India reaching ~20 GW in solar capacity in 2018 from less than 3 GW in 2014 highlights a trend that has received ample support from Government of India and private players both. Precise and well-timed decisions to build a policy environment, increasing finance choices, and encouragement to entrepreneurs have helped this happen. However, recent investigation on imported textured, tempered glass (used to manufacture solar modules) imported from Malaysia by India’s Directorate General of Anti-Dumping and Allied Duties (DGAD) does not appear as an act favourable towards Indian solar growth.
This is not the first time imported glass (used to manufacture solar modules) has been targeted. In 2017, imported glass from China was considered to be damaging domestic glass industry and therefore, received imposition of anti-dumping duties from $64/metric tonne to $137/metric tonne. And now, imported glass from Malaysia (the second largest glass panel supplier of India) is under the scanner, which could make Indian solar dream pretty costly.

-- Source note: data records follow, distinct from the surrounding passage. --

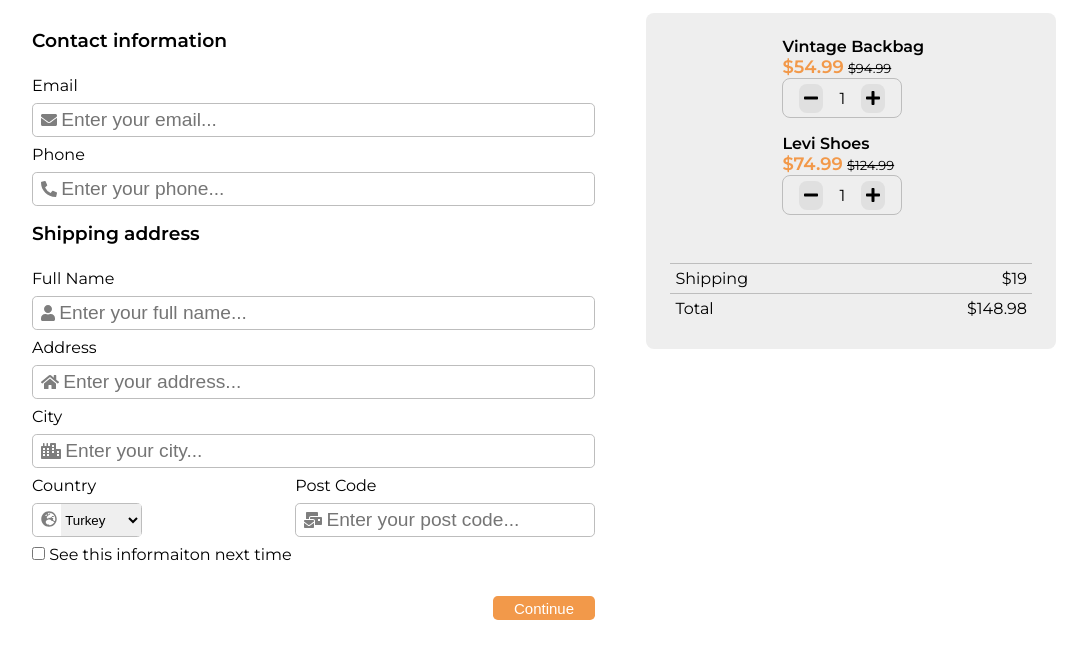
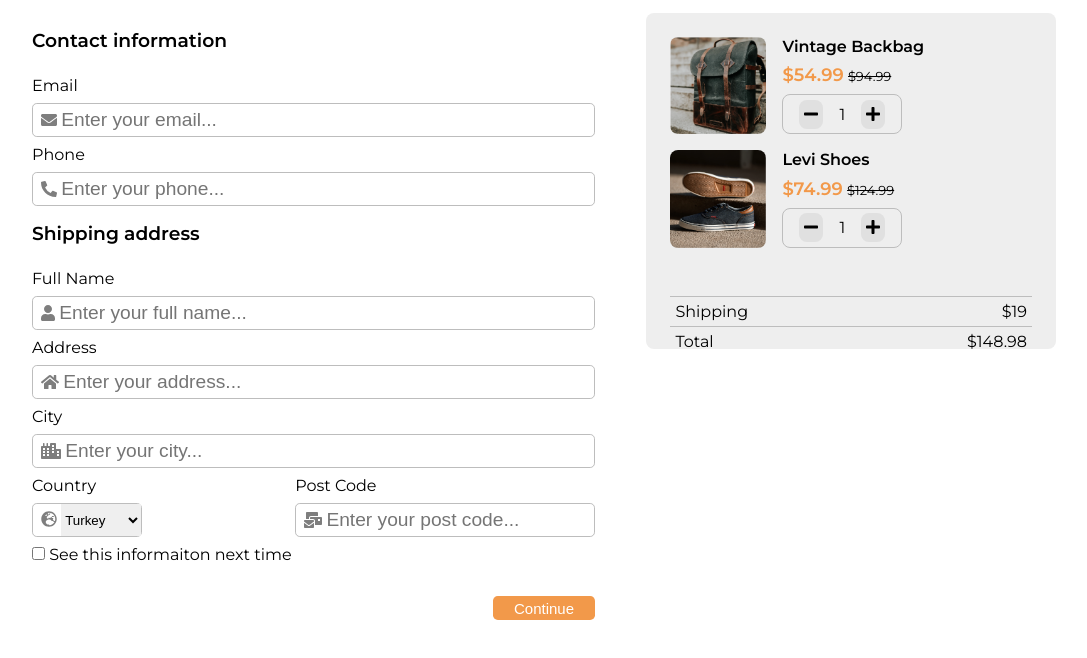
Before and after one commit to bmdundar24/checkout, a plain HTML site: page index.html in a window 1280 px wide. Shown: the part 58-716 px from the top of the page, without its empty margins (96-1183 px from the left). Drawn offline with Linux system fonts and the light colour scheme.

Commit message:
Update index.html

```diff
--- a/index.html
+++ b/index.html
@@ -115,7 +115,7 @@
       </div>
       <div class="right-side">
         <div class="cell">
-          <img src=".img/photo1.png" alt="" />
+          <img src="./img/photo1.png" alt="" />
           <div class="cell_r">
             <h4>Vintage Backbag</h4>
             <p><strong>$54.99</strong> <del>$94.99</del></p>
@@ -127,7 +127,7 @@
           </div>
         </div>
         <div class="cell">
-          <img src=".img/photo2.png" alt="" />
+          <img src="./img/photo2.png" alt="" />
           <div class="cell_r">
             <h4>Levi Shoes</h4>
             <p><strong>$74.99</strong> <del>$124.99</del></p>
```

Solar initiatives in India focus towards making green energy at par with cheapest fossil fuel Coal generated energy. It is obviously a smart move to quickly adopt solar within the country. However, in such a scenario where making cost effective decision determine the pace of solar growth and meeting the targets in the country, imposing anti-dumping duties upon imported glass (cheapest and abundant source) seems like a move in opposite direction.
The Comparison and Revelation
India’s current tempered solar glass capacity is not enough to handle rapidly growing domestic manufacturing capacity. And continuously increasing import of tempered glass showcases an innate need to fill up the vacuum to ultimately support Indian solar vision and target.
Table 1: 2016-17 and 2017-18 glass import expense (numbers in Lacs)
Table 1 shows that China, Malaysia, Singapore, Germany and Italy hold top positions in the list of countries that export tempered glass to India. The import expenses rising from FY 16-17 to FY 17-18 (April-Oct) show increase in imports, which indicates rise in demand.
Data shows that in FY 16-17, Malaysia had 3.3% share in India’s import of tempered glass. However, in FY 17-18 (April-Oct), Malaysia’s share increased to 29%. Malaysia’s quick rise to prominence as a trusted and feasible supply source of tempered glass actually creates a door of opportunity for India.
Table 2: 2014-15 and 2015-16 glass import expense (numbers in Lacs)
If compare the data of both Table 1 and Table 2, we see that China had been the top foreign supplier of tempered glass since FY14-15. And now, Malaysia gaining more market share each year will definitely create a competition (between China and Malaysia), crashing cost and allowing cheaper cost for tempered glass to emerge in the market. However, levying anti-dumping duties on Malaysia would remove that opportunity from grasp.
The Way Forward
In recent Union Budget, Government of India reduced GST on solar tempered glass from 5% to 0%. This should be considered as a great help for the domestic tempered glass manufacturing industry to build its capacities. However, until that point when domestic capacities are able enough to handle growing Solar module manufacturing demand and requirements, India should not impose anti-dumping on Malaysia or any other country for tempered glass. Alternatively, the move would risk snatching the option of producing cost effective solar modules out from grasp.
Anti-dumping duties can serve as safeguard against foreign invasion of products that undermine able domestic capacities. For example, India has an enhanced module manufacturing capacity. Therefore, it is important for the country to protect the domestic market from foreign invasion. Also, imposing Anti-dumping duties on modules is very much important (Solar cells should have a lower anti-dumping duty than modules, as India’s cell capacity is insufficient), because it is the finished product and offers the opportunity to maintain quality, performance of in-house projects, and earning from global market (through export), once India is depended on domestic manufacturing.
However, in the case of tempered glass, we have to understand that India is yet to have an ‘able’ domestic glass manufacturing capacity to handle the growing and existing module-manufacturing scenario. Therefore, imposing anti-dumping duties on best suppliers for cheapest imports (of which we do not have sufficient manufacturing capacity) seems to be not a decisive move.
A budding industry that promises growth, prosperity, and independence, has to be protected. Indian solar sector is exactly such an industry. And with only careful considerations and meticulous decision making can the country truly unleash the sector’s full potential and reap the benefits in the future.